Going through the listing below, work out how many lines include "void" and give that number by itself.
========
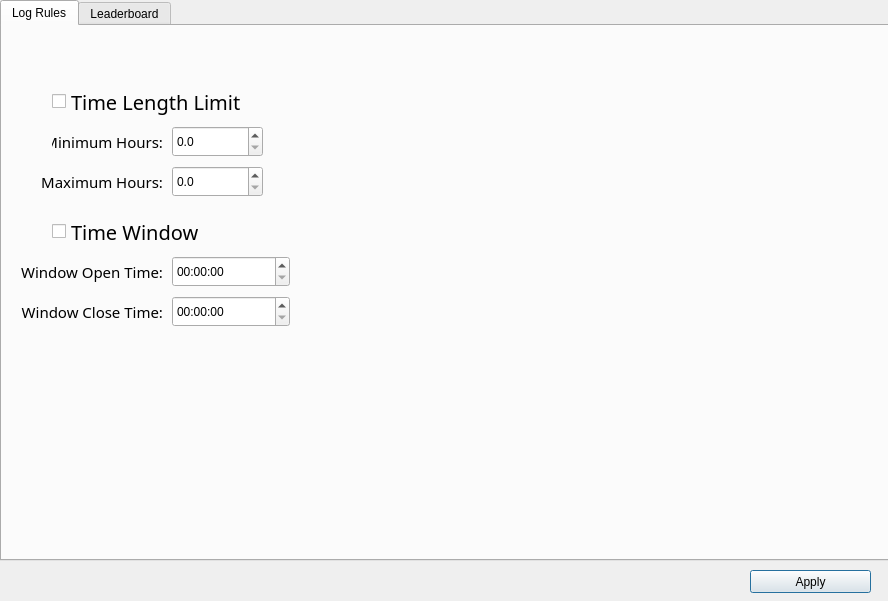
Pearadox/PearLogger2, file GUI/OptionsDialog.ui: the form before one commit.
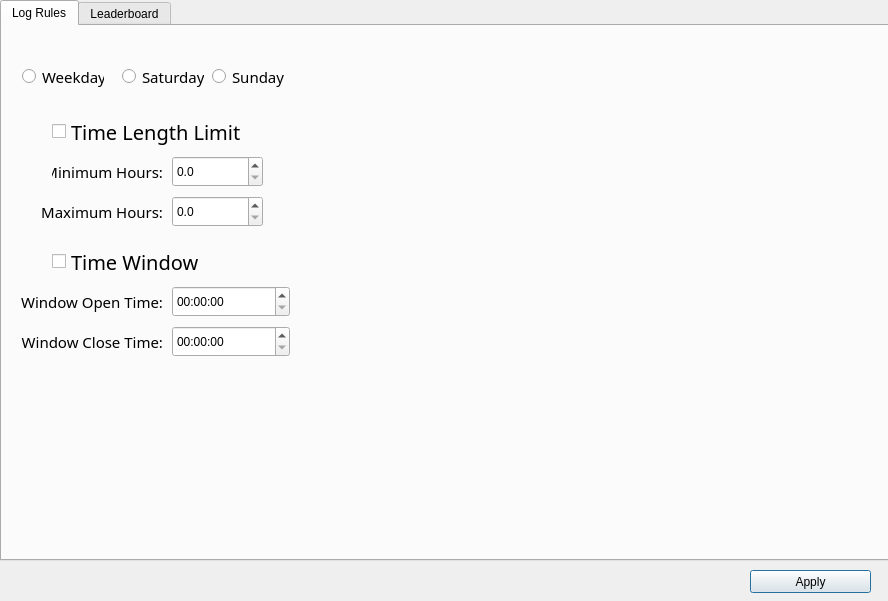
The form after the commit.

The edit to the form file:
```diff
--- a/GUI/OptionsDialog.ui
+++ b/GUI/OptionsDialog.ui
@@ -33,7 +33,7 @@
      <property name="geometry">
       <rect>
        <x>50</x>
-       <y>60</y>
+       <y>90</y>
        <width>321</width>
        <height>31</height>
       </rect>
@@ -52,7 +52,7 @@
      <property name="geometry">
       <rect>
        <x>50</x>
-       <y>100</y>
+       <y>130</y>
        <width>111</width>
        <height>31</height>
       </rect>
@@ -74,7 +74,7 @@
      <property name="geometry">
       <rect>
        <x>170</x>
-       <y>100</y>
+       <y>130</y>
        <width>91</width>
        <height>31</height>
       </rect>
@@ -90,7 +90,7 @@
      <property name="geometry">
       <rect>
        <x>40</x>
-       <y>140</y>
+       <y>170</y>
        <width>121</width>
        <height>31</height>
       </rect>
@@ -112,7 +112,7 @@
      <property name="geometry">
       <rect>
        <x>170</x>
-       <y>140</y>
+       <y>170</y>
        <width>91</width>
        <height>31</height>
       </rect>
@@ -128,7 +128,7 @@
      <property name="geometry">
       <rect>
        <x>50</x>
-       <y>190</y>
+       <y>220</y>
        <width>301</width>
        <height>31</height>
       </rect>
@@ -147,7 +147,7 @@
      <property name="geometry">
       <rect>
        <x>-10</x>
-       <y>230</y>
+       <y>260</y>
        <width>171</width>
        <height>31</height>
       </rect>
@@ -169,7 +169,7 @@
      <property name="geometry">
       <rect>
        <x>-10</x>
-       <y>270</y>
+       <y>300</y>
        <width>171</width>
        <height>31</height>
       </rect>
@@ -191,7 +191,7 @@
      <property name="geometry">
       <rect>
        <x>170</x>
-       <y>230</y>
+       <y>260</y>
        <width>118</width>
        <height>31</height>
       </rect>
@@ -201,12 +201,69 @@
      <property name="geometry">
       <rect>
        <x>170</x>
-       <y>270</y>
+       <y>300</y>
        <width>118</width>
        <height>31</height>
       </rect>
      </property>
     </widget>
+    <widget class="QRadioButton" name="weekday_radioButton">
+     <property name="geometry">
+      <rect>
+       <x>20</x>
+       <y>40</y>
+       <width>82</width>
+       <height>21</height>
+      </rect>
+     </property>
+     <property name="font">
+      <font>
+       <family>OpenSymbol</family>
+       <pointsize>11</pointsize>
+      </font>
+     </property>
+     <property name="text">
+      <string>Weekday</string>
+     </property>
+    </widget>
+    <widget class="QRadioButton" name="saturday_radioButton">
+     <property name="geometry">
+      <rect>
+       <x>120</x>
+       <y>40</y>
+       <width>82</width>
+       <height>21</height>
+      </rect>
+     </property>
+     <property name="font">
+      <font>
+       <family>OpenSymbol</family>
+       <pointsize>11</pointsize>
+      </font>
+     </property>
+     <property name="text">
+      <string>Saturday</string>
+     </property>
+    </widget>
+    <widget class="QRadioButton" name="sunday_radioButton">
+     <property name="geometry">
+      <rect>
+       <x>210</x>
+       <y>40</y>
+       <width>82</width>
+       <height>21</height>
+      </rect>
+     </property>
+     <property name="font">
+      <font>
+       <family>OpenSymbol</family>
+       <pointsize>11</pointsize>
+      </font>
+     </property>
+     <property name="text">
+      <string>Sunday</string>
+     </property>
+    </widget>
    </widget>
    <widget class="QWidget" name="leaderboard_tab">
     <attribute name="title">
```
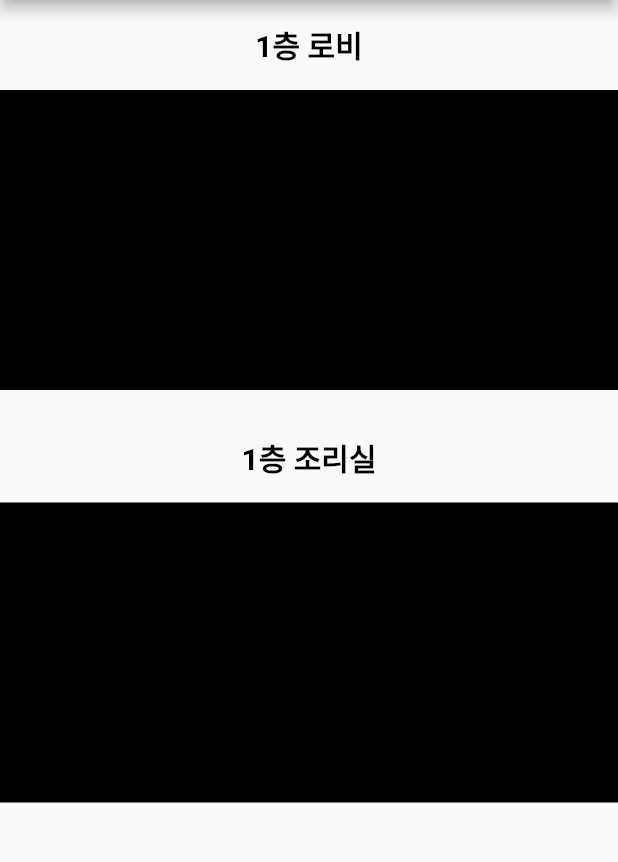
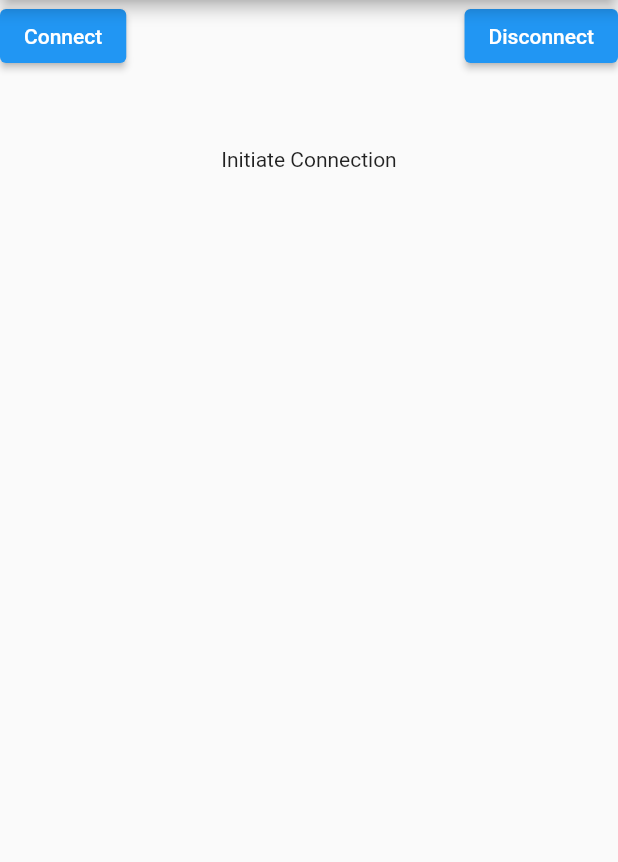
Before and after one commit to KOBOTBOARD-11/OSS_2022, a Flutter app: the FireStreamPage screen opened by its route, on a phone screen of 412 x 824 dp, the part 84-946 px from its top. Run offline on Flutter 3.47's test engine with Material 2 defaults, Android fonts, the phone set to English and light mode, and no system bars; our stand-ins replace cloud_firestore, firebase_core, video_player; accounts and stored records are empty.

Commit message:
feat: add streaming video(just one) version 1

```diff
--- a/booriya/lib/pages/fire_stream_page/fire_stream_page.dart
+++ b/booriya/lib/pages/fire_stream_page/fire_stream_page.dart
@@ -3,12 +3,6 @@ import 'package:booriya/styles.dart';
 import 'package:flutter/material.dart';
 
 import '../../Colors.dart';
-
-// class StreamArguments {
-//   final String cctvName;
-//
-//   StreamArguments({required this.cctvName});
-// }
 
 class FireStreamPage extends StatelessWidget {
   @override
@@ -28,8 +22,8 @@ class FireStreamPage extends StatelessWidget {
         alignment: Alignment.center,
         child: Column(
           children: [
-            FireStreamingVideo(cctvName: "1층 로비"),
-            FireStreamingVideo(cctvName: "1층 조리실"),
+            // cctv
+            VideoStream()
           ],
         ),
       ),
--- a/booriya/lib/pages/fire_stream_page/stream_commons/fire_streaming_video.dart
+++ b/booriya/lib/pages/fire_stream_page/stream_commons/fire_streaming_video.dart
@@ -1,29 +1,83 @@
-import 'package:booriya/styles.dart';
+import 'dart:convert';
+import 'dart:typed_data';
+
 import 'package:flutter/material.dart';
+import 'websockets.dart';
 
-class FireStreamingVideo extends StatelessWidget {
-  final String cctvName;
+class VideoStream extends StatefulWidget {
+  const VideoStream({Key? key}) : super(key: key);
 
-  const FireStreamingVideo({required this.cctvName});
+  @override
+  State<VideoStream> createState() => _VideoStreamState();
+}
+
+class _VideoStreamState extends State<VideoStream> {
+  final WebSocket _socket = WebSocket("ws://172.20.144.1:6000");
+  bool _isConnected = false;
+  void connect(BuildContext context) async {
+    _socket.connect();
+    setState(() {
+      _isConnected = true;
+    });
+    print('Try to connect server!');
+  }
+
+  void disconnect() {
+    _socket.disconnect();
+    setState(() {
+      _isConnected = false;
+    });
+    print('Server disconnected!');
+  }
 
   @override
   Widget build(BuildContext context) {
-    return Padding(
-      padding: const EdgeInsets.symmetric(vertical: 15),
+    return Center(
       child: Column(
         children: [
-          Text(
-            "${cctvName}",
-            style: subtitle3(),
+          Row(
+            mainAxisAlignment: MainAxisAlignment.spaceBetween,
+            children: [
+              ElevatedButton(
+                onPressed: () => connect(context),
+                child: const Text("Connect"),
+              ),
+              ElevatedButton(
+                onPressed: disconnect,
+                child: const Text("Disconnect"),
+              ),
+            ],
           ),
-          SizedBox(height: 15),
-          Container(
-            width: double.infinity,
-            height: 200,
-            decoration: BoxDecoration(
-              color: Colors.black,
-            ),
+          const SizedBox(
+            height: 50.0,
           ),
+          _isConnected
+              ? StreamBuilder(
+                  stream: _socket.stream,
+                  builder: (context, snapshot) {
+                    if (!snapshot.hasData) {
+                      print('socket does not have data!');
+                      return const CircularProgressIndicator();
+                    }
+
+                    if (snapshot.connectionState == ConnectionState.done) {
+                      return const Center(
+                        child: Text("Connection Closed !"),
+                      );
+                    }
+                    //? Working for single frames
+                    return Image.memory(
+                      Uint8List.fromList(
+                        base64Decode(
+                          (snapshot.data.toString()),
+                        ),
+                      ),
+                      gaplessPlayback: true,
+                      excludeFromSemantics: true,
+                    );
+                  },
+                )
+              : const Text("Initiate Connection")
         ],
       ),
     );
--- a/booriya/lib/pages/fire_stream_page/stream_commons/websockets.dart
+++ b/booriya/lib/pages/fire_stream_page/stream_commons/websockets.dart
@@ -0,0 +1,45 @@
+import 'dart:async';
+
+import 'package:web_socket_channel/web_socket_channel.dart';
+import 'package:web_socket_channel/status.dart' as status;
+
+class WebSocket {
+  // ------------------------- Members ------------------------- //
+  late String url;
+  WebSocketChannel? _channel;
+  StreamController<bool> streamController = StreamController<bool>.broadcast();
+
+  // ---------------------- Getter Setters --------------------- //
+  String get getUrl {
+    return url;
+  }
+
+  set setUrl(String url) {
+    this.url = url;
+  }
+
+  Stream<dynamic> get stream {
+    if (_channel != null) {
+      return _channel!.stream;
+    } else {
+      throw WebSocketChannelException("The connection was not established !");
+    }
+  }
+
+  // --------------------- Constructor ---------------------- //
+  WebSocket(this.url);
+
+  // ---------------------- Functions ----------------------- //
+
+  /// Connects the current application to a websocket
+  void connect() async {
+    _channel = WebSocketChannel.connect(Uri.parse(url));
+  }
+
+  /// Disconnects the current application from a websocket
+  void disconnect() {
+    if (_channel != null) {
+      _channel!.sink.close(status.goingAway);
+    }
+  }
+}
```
========
**Solved exercise**
4